What a picture of Waco.

That’s what It said right there on TV. Waco, Texas – Waco being the fuzzy white blob in a sea of black, with an occasional red and blue flickering.

(Actually, it was a miles-away night view of the law-enforcement post outside the Branch Davidians’ post 10 miles outside of Waco, something most people in Waco didn’t know existed nine days ago.)

It was the image bounced off satellites through the night, around the globe, all week – the scene of the standoff. Waco, Texas. The finest in information-age technology was delivering this blob into every home in the civilized world. I wonder if Saddam Hussein was watching.

We stared and stared at the blob. It didn’t get any clearer or any nearer.

A TV analyst compared the news coverage of the event to the blind man describing an elephant. Unfortunately, the same would apply to defining Waco, home of the Blob.

Like a lot of members of the media, I was absolutely blob-fixated for a couple of days. I could not read the rest of the newspaper. I could not think about concerns other than the blob watch.

Letter from school

Some Waco school students helped me adjust my view. You might suspect that letters to the editor streamed in about the Mount Carmel shoot-out, and they did. You might be surprised to know that they were outnumbered.

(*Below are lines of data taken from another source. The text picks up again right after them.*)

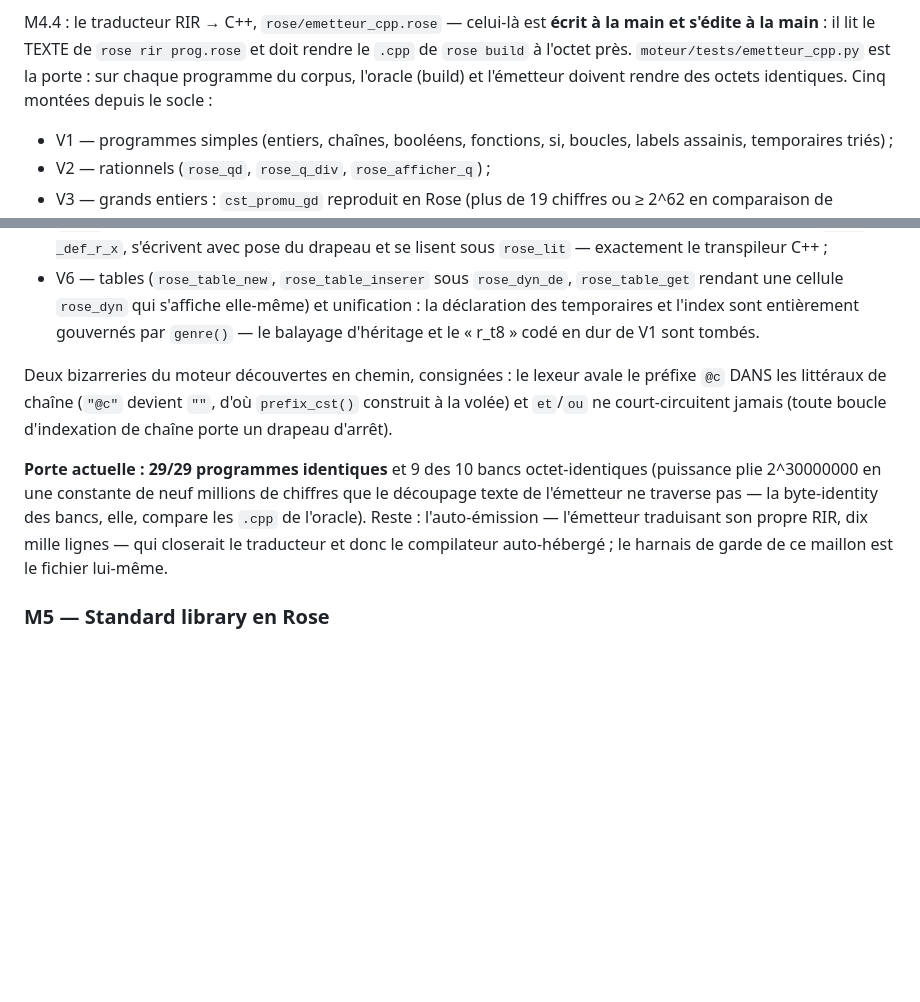
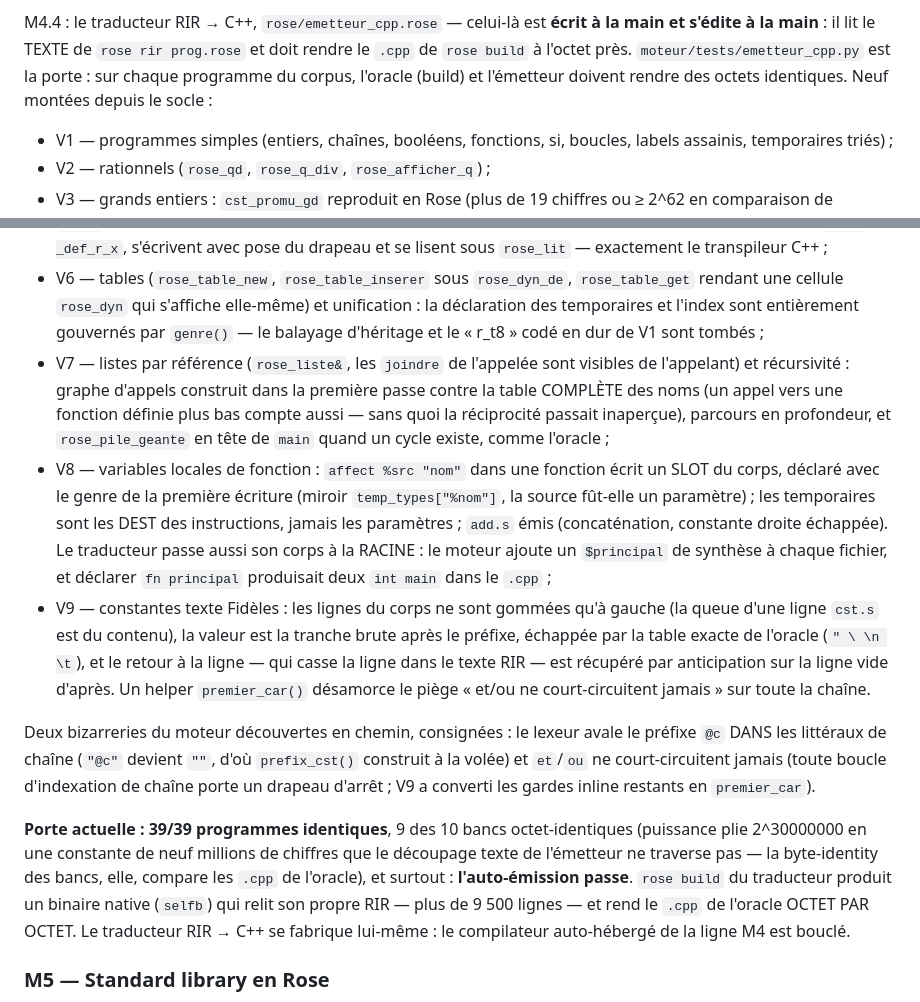
Before and after one commit to Stef302/Rose, a Markdown page: ARCHITECTURE.md, 2 parts joined by grey strips. Drawn GitHub-style; blank space fills up the shorter version.

Commit message:
ARCHITECTURE.md : M4.4 V7-V9 et boucle de la ligne M4 (auto-émission octet-identique, porte 39/39)

```diff
--- a/ARCHITECTURE.md
+++ b/ARCHITECTURE.md
@@ -167,7 +167,7 @@ M4.4 : le traducteur RIR → C++, `rose/emetteur_cpp.rose` — celui-là est
 `rose rir prog.rose` et doit rendre le `.cpp` de `rose build` à l'octet
 près. `moteur/tests/emetteur_cpp.py` est la porte : sur chaque programme
 du corpus, l'oracle (build) et l'émetteur doivent rendre des octets
-identiques. Cinq montées depuis le socle :
+identiques. Neuf montées depuis le socle :
 
 * V1 — programmes simples (entiers, chaînes, booléens, fonctions, si,
   boucles, labels assainis, temporaires triés) ;
@@ -190,20 +190,44 @@ identiques. Cinq montées depuis le socle :
   `rose_table_get` rendant une cellule `rose_dyn` qui s'affiche
   elle-même) et unification : la déclaration des temporaires et l'index
   sont entièrement gouvernés par `genre()` — le balayage d'héritage et le
-  « r_t8 » codé en dur de V1 sont tombés.
+  « r_t8 » codé en dur de V1 sont tombés ;
+* V7 — listes par référence (`rose_liste&`, les `joindre` de l'appelée
+  sont visibles de l'appelant) et récursivité : graphe d'appels construit
+  dans la première passe contre la table COMPLÈTE des noms (un appel vers
+  une fonction définie plus bas compte aussi — sans quoi la réciprocité
+  passait inaperçue), parcours en profondeur, et `rose_pile_geante` en
+  tête de `main` quand un cycle existe, comme l'oracle ;
+* V8 — variables locales de fonction : `affect %src "nom"` dans une
+  fonction écrit un SLOT du corps, déclaré avec le genre de la première
+  écriture (miroir `temp_types["%nom"]`, la source fût-elle un
+  paramètre) ; les temporaires sont les DEST des instructions, jamais les
+  paramètres ; `add.s` émis (concaténation, constante droite échappée).
+  Le traducteur passe aussi son corps à la RACINE : le moteur ajoute un
+  `$principal` de synthèse à chaque fichier, et déclarer `fn principal`
+  produisait deux `int main` dans le `.cpp` ;
+* V9 — constantes texte Fidèles : les lignes du corps ne sont gommées
+  qu'à gauche (la queue d'une ligne `cst.s` est du contenu), la valeur
+  est la tranche brute après le préfixe, échappée par la table exacte de
+  l'oracle (`" \ \n \t`), et le retour à la ligne — qui casse la ligne
+  dans le texte RIR — est récupéré par anticipation sur la ligne vide
+  d'après. Un helper `premier_car()` désamorce le piège « et/ou ne
+  court-circuitent jamais » sur toute la chaîne.
 
 Deux bizarreries du moteur découvertes en chemin, consignées : le lexeur
 avale le préfixe `@c` DANS les littéraux de chaîne (`"@c"` devient `""`,
 d'où `prefix_cst()` construit à la volée) et `et`/`ou` ne court-circuitent
-jamais (toute boucle d'indexation de chaîne porte un drapeau d'arrêt).
+jamais (toute boucle d'indexation de chaîne porte un drapeau d'arrêt ;
+V9 a converti les gardes inline restants en `premier_car`).
 
-**Porte actuelle : 29/29 programmes identiques** et 9 des 10 bancs
+**Porte actuelle : 39/39 programmes identiques**, 9 des 10 bancs
 octet-identiques (puissance plie 2^30000000 en une constante de neuf
 millions de chiffres que le découpage texte de l'émetteur ne traverse
-pas — la byte-identity des bancs, elle, compare les `.cpp` de l'oracle).
-Reste : l'auto-émission — l'émetteur traduisant son propre RIR, dix mille
-lignes — qui closerait le traducteur et donc le compilateur
-auto-hébergé ; le harnais de garde de ce maillon est le fichier lui-même.
+pas — la byte-identity des bancs, elle, compare les `.cpp` de l'oracle),
+et surtout : **l'auto-émission passe**. `rose build` du traducteur
+produit un binaire native (`selfb`) qui relit son propre RIR — plus de
+9 500 lignes — et rend le `.cpp` de l'oracle OCTET PAR OCTET. Le
+traducteur RIR → C++ se fabrique lui-même : le compilateur
+auto-hébergé de la ligne M4 est bouclé.
 
 ### M5 — Standard library en Rose
 `prelude.rose` (listes, tri, chaînes, tables, tests unitaires écrits
```
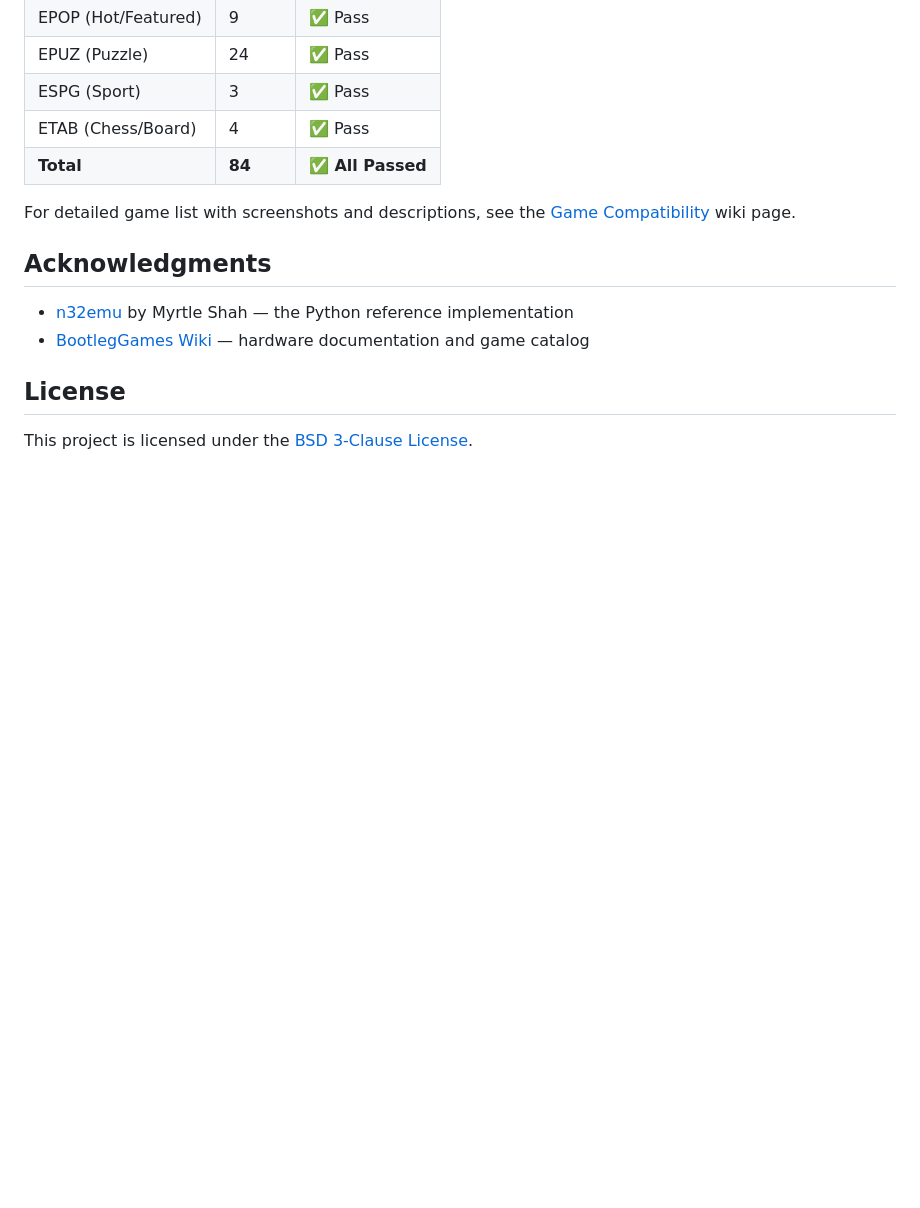
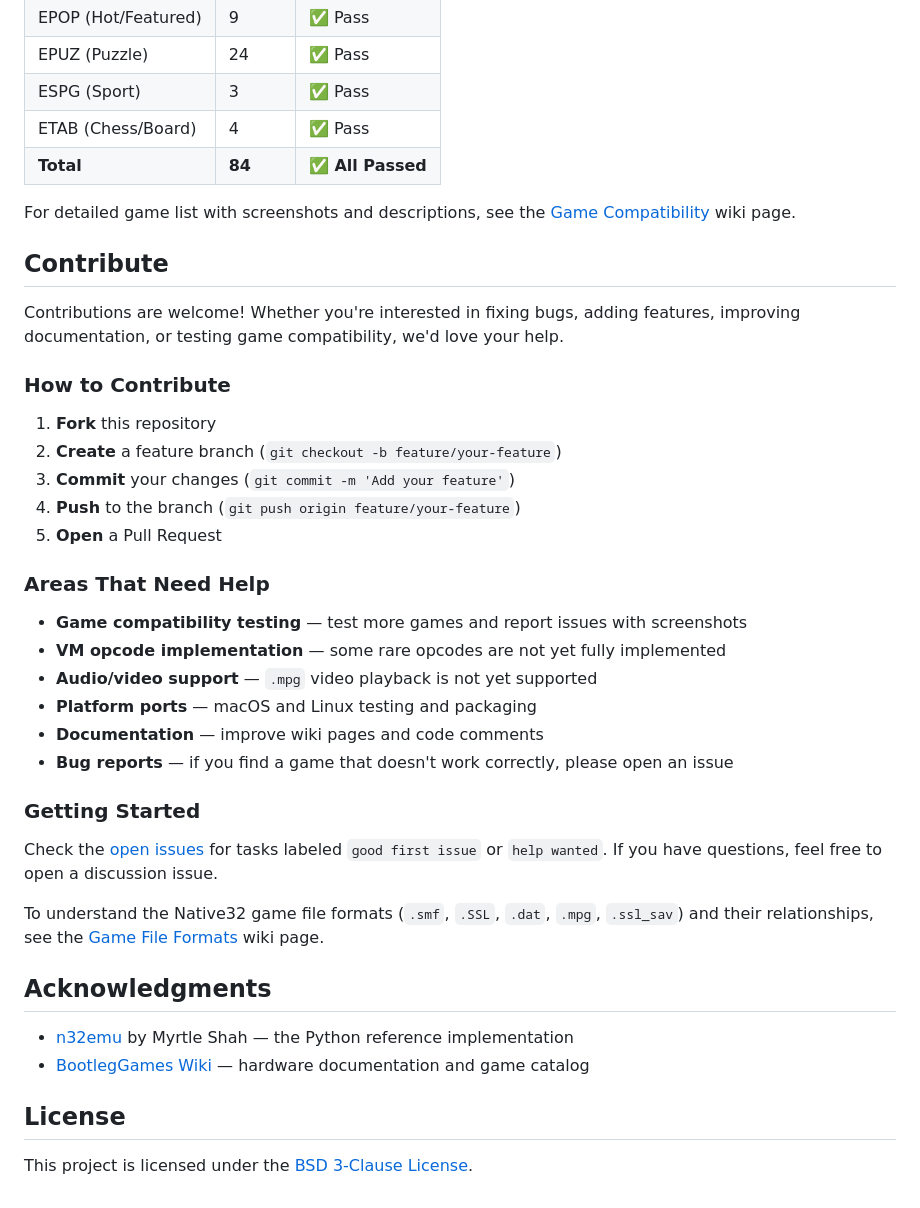
Before and after one commit to jiangxincode/Native32Emu, a Markdown page: README.md, the part around the change. GitHub-like rendering; blank space fills up the shorter version.

Commit message:
docs: add Contribute section and wiki reference to README
- Add Contribute section with contribution guidelines
- List areas needing help (testing, VM opcodes, audio/video, ports, docs)
- Add reference to Game File Formats wiki page

```diff
--- a/README.md
+++ b/README.md
@@ -137,6 +137,33 @@ All 84 Native32 games in the test suite load and run without fatal errors.
 
 For detailed game list with screenshots and descriptions, see the [Game Compatibility](https://github.com/jiangxincode/Native32Emu/wiki/Game-Compatibility) wiki page.
 
+## Contribute
+
+Contributions are welcome! Whether you're interested in fixing bugs, adding features, improving documentation, or testing game compatibility, we'd love your help.
+
+### How to Contribute
+
+1. **Fork** this repository
+2. **Create** a feature branch (`git checkout -b feature/your-feature`)
+3. **Commit** your changes (`git commit -m 'Add your feature'`)
+4. **Push** to the branch (`git push origin feature/your-feature`)
+5. **Open** a Pull Request
+
+### Areas That Need Help
+
+- **Game compatibility testing** — test more games and report issues with screenshots
+- **VM opcode implementation** — some rare opcodes are not yet fully implemented
+- **Audio/video support** — `.mpg` video playback is not yet supported
+- **Platform ports** — macOS and Linux testing and packaging
+- **Documentation** — improve wiki pages and code comments
+- **Bug reports** — if you find a game that doesn't work correctly, please open an issue
+
+### Getting Started
+
+Check the [open issues](https://github.com/jiangxincode/Native32Emu/issues) for tasks labeled `good first issue` or `help wanted`. If you have questions, feel free to open a discussion issue.
+
+To understand the Native32 game file formats (`.smf`, `.SSL`, `.dat`, `.mpg`, `.ssl_sav`) and their relationships, see the [Game File Formats](https://github.com/jiangxincode/Native32Emu/wiki/Game-File-Formats) wiki page.
+
 ## Acknowledgments
 
 - [n32emu](https://github.com/gatecat/n32emu) by Myrtle Shah — the Python reference implementation
```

I received 32 letters to the editor from students at Tennyson Middle School. Rather than griping about the media or contemplating the week’s tense events, the students were discussing why they liked school. You see, Blob Week just happened to coincide with Public School Week.

One of the students, Tyronda Weatherspoon, wrote about her teacher, Mrs. Stinnett. “She talks to her students as if they were her own children. I love her truly as if she was my second mother.”

I also heard from Wade Alexander, who wrote to tell the editor that he likes English best and is working on his vocabulary because a command of words “will give me marketable skills to become your boss.” Well, get in line, Wade. And good luck.

Amid the dozens and dozens of calls being handled in the newsroom about the shoot-out, two calls I took were strikingly different, and as refreshing as new buds on the trees. One woman called from the Army Corps of Engineers to wonder if we’d be interested in a tree-planting activity at Lake Waco in a few weeks. Another was a tip about a “Peace Garden” – a place for meditations – to be dedicated next Saturday morning behind Lake Shore Baptist Church. Maybe CNN will cover it.

Real life in Waco

The inside pages of the week’s paper showed what real life is really like: A benefit chicken dinner at Chilton High School for the volunteer fire department (today, 2 p.m.); a bean dinner Saturday for Speegleville’s firefighters.

Vietnam veterans were still doggedly pursuing their dream of a monument in Waco.

While the ATF and the Davidians were shooting at each other Sunday, friends were raising money in a dinner and auction for Fred Dunham, a victim of Lou Gehrig’s disease, at Elm Mott’s Geneva Hall.

Monday the Northeast Neighborhood Association installed officers, one of the three brand-new neighborhood associations in Waco’s core.

Friday, driving to work on Franklin, I saw a man out of the corner of my eye who looked to have a TV camera on his shoulder. What network? What angle? What’s up? Then, I got up to him and realied that it wasn’t a camera but a little boy in a black jackets – his son – riding on his shoulder.


There’s been a terrible tragedy outside Waco. But life goes on for its people and good for them. Too bad that blob out near the compound is identified as the place they call home.

John Young’s column appears Tuesday, Thursday and Sunday.


Read the Tribune-Herald's 7-part investigative series on the inner workings of the Branch Davidians. Hours after Part 2 appeared in print, the ATF raided the group's compound.

Read the Tribune-Herald’s account of the ATF raid on the Branch Davidian compound on Feb. 28, 1993. Four ATF agents and six in the compound were killed in the gunfight.

Read the daily news accounts of the 51-day siege at the Branch Davidian compound near Elk, which began Feb. 28 and lasted until April.

April 19 and beyond: FBI agents began inserting canisters of tear gas into the Branch Davidian compound in the early morning hours. By noon, it was on fire.

Federal officials left the compound site in late May 1993. As identifications of bodies continued, questions about the survivors, the compound and the cult itself began to emerge.

As the world began to take a critical look back at the events and legal proceedings continue, the ATF's bombshell report forces a shakeup at the top after the raid gone "tragically wrong."

In 1994, the surviving Davidians went on trial in San Antonio. Over six weeks, more than 140 witnesses testified, with the verdict coming just two days prior to the anniversary of the ATF raid.

The Rodenville shootout and the 1988 trial, the end of the world in 1959 and more stories from deep in the Trib archives.